• _Data_:
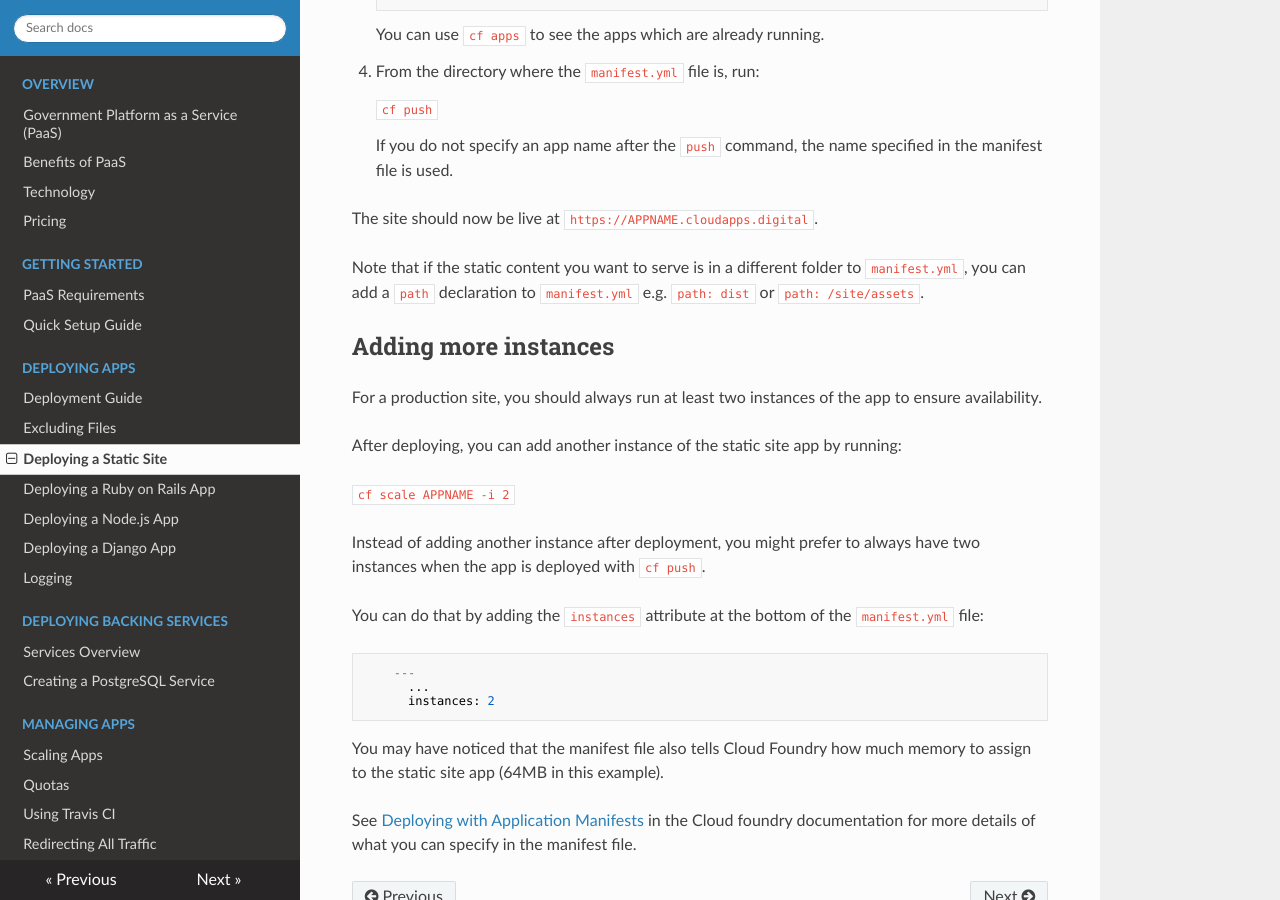
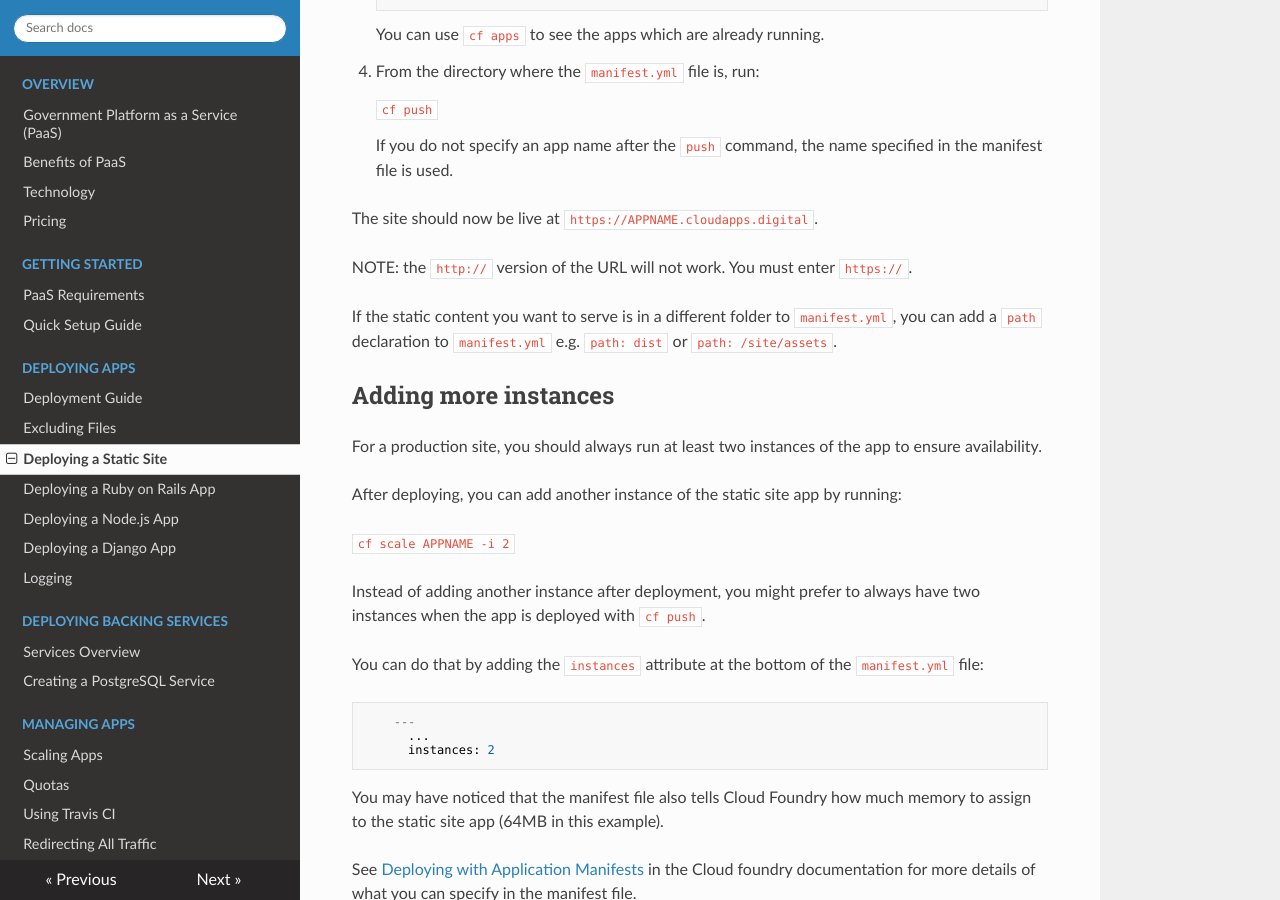
Before and after one commit to alphagov/paas-developer-docs, an MkDocs documentation site: the page built from docs/deploying_apps/deploying_static_sites.md, in a window 1280 px wide and 900 px high, scrolled down 866 px. Built offline with MkDocs 1.6.1, drawn with Linux system fonts in a browser that asks for light colours; nearby versions of some CDN libraries; old or Windows-style settings are respelled for this version of MkDocs.

Commit message:
Make clear that only https:// works

```diff
--- a/docs/deploying_apps/deploying_static_sites.md
+++ b/docs/deploying_apps/deploying_static_sites.md
@@ -44,7 +44,9 @@ These steps assume you have already carried out the setup process explained in t
 
 The site should now be live at `https://APPNAME.cloudapps.digital`.
 
-Note that if the static content you want to serve is in a different folder to `manifest.yml`, you can add a `path` declaration to `manifest.yml` e.g. `path: dist` or `path: /site/assets`.
+NOTE: the `http://` version of the URL will not work. You must enter `https://`.
+
+If the static content you want to serve is in a different folder to `manifest.yml`, you can add a `path` declaration to `manifest.yml` e.g. `path: dist` or `path: /site/assets`.
 
 ##Adding more instances
 
```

• _Work request_:
Every entry above should be printed again exactly, except for the pictures.

• _Result of this task_:
Before and after one commit to alphagov/paas-developer-docs, an MkDocs documentation site: the page built from docs/deploying_apps/deploying_static_sites.md, in a window 1280 px wide and 900 px high, scrolled down 866 px. Built offline with MkDocs 1.6.1, drawn with Linux system fonts in a browser that asks for light colours; nearby versions of some CDN libraries; old or Windows-style settings are respelled for this version of MkDocs.

Commit message:
Make clear that only https:// works

```diff
--- a/docs/deploying_apps/deploying_static_sites.md
+++ b/docs/deploying_apps/deploying_static_sites.md
@@ -44,7 +44,9 @@ These steps assume you have already carried out the setup process explained in t
 
 The site should now be live at `https://APPNAME.cloudapps.digital`.
 
-Note that if the static content you want to serve is in a different folder to `manifest.yml`, you can add a `path` declaration to `manifest.yml` e.g. `path: dist` or `path: /site/assets`.
+NOTE: the `http://` version of the URL will not work. You must enter `https://`.
+
+If the static content you want to serve is in a different folder to `manifest.yml`, you can add a `path` declaration to `manifest.yml` e.g. `path: dist` or `path: /site/assets`.
 
 ##Adding more instances
 
```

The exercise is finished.